One of the things that I’ve been struggling with is how much Graham appears in Book 4, which isn’t much.  In the rewrite, I think I’ll add a bit more of him.

The Drache Girl: Bessemer

It was the size of a small pony, covered in scales the color of polished steel.  Every step it took was a study in grace, and from the tip of its whiskered snout, past its folded wings, to the tip of its barbed tail, it seemed to just flow along.
“They look as though they’ve never seen a dragon before,” said the dragon.

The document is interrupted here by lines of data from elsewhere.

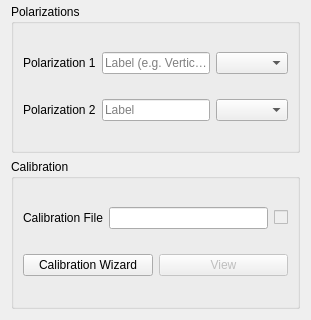
The window that pychamber/app/ui/experiment_widget.ui (PyChamber/PyChamber) describes before a commit, drawn with Qt 5; both pictures show x 0 to 311 and y 163 to 483 of the 311 by 483 pixel window.
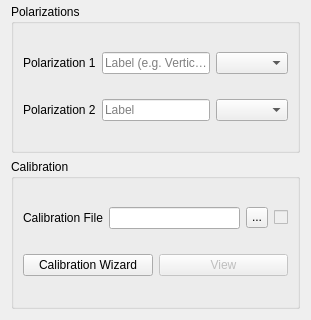
The same window after the commit. Custom widgets are drawn as their Qt base class.

Diff of the .ui file:
```diff
--- a/pychamber/app/ui/experiment_widget.ui
+++ b/pychamber/app/ui/experiment_widget.ui
@@ -244,6 +244,30 @@
         <item>
          <widget class="FileBrowseLineEdit" name="cal_file_le"/>
         </item>
+        <item>
+         <widget class="QPushButton" name="cal_file_browse_btn">
+          <property name="styleSheet">
+           <string notr="true">QPushButton {
+	padding-left: 5px;
+	padding-right: 5px;
+	padding-top: 2px;
+	padding-bottom: 3px;
+}</string>
+          </property>
+          <property name="text">
+           <string>...</string>
+          </property>
+          <property name="iconSize">
+           <size>
+            <width>16</width>
+            <height>16</height>
+           </size>
+          </property>
+          <property name="flat">
+           <bool>false</bool>
+          </property>
+         </widget>
+        </item>
         <item>
          <widget class="Toggle" name="cal_file_toggle">
           <property name="enabled">
```
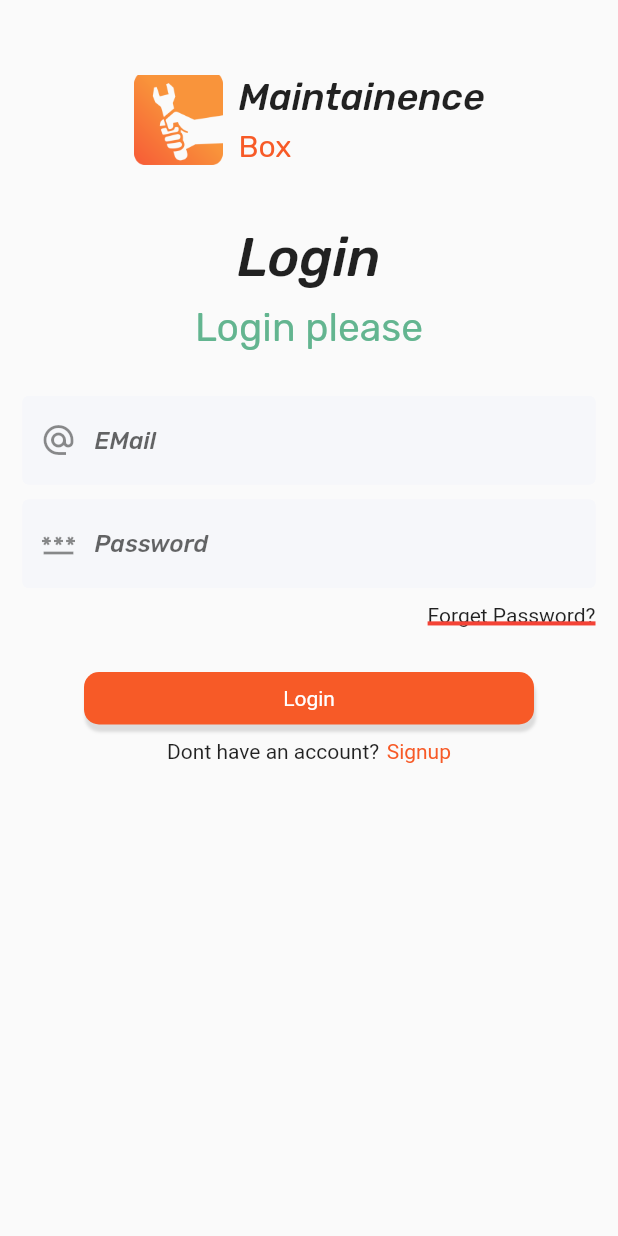
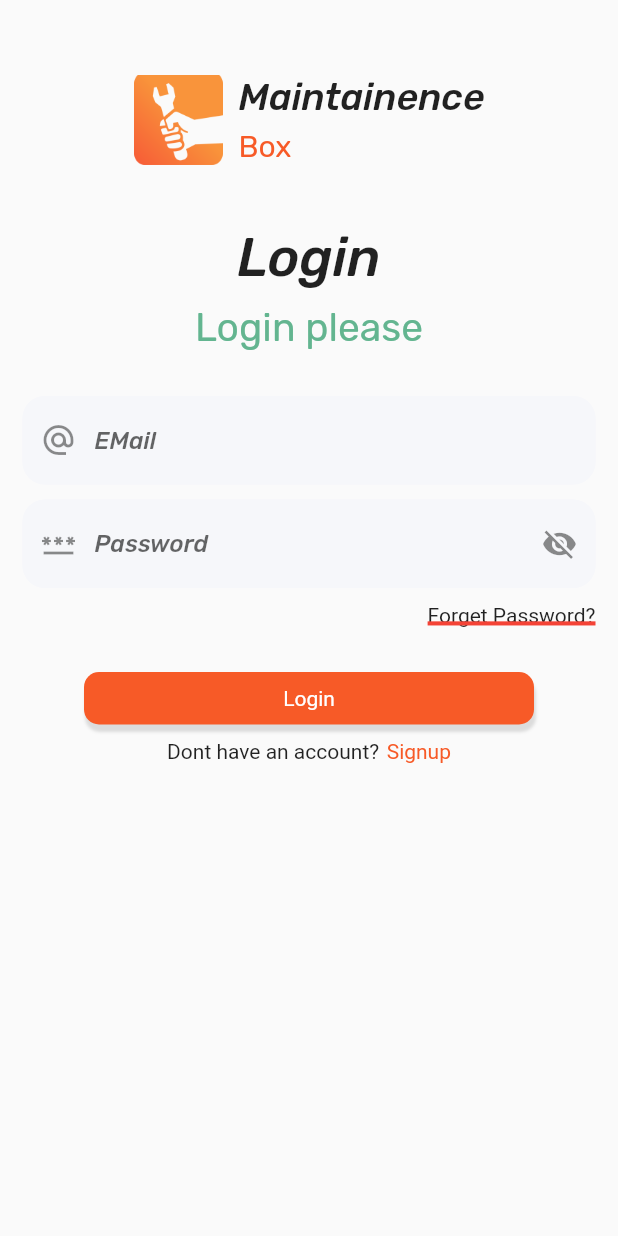
Before and after one commit to Danial14/login_ui_flutter, a Flutter app: the screen it shows after launch, on a phone screen of 412 x 824 dp. Run offline on Flutter 3.47's test engine with Material 2 defaults, Android fonts, the phone set to English and light mode, and no system bars.

Commit message:
login ui flutter

```diff
--- a/lib/main.dart
+++ b/lib/main.dart
@@ -101,7 +101,8 @@ class MyApp extends StatelessWidget {
                     fillColor: Color(0xfff6f7fa),
                     filled: true,
                     focusedBorder: OutlineInputBorder(
-                      borderSide: BorderSide(color: Colors.red),
+                      borderSide: BorderSide(color: Color(0xfff6f7fa)),
+                      borderRadius: BorderRadius.circular(15)
                     ),
                     hintStyle: TextStyle(
                         fontFamily: "Rubik-MediuM"
@@ -109,7 +110,8 @@ class MyApp extends StatelessWidget {
                     enabledBorder: OutlineInputBorder(
                         borderSide: BorderSide(
                             color: Color(0xfff6f7fa)
-                        )
+                        ),
+                      borderRadius: BorderRadius.circular(15)
                     )
                 ),
               ),),
@@ -118,8 +120,14 @@ class MyApp extends StatelessWidget {
                 decoration: InputDecoration(
                     hintText: "Password",
                     prefixIcon: Icon(Icons.password),
+                    suffixIcon: Icon(Icons.visibility_off),
                     enabledBorder: OutlineInputBorder(
-                        borderSide: BorderSide(color: Color(0xfff6f7fa))
+                        borderSide: BorderSide(color: Color(0xfff6f7fa)),
+                      borderRadius: BorderRadius.circular(15)
+                    ),
+                    focusedBorder: OutlineInputBorder(
+                      borderSide: BorderSide(color: Color(0xfff6f7fa)),
+                      borderRadius: BorderRadius.circular(15)
                     ),
                     filled: true,
                     fillColor: Color(0xfff6f7fa),
```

Bessemer the dragon appears more in The Drache Girl than any other book in the series.  He is right there on the first page, and what’s more, he’s grown up enough to talk.  He’s a regular character in his own right.  Part of the story of the series is his growth of course, but I found him particularly fun to write in this book.

The Drache Girl: Senta Bly

Senta Bly is the title character for the Senta and the Steel Dragon series of fantasy books.  In The Drache Girl, book 3 of the series, she is twelve years old and has finally come into her own a bit.  In this book more than any of the others, we see Senta as a kid, with friends who adventure with her around the town of Port Dechantagne.

Spoiler Alert:

Though Senta is really quite a powerful sorceress at this point, people aren’t too afraid of her yet.  This is a major theme of books 4 and 5.  People know her and know not to cross her.  At least the people of Port Dechantagne do, and some visitors learn this during the course of the story.

Senta at age twelve was inspired by a string of skinny blond girls who came and went in my class.  One in particular came to school one day with her face all skinned up, and that inspired one of the chapters in this book.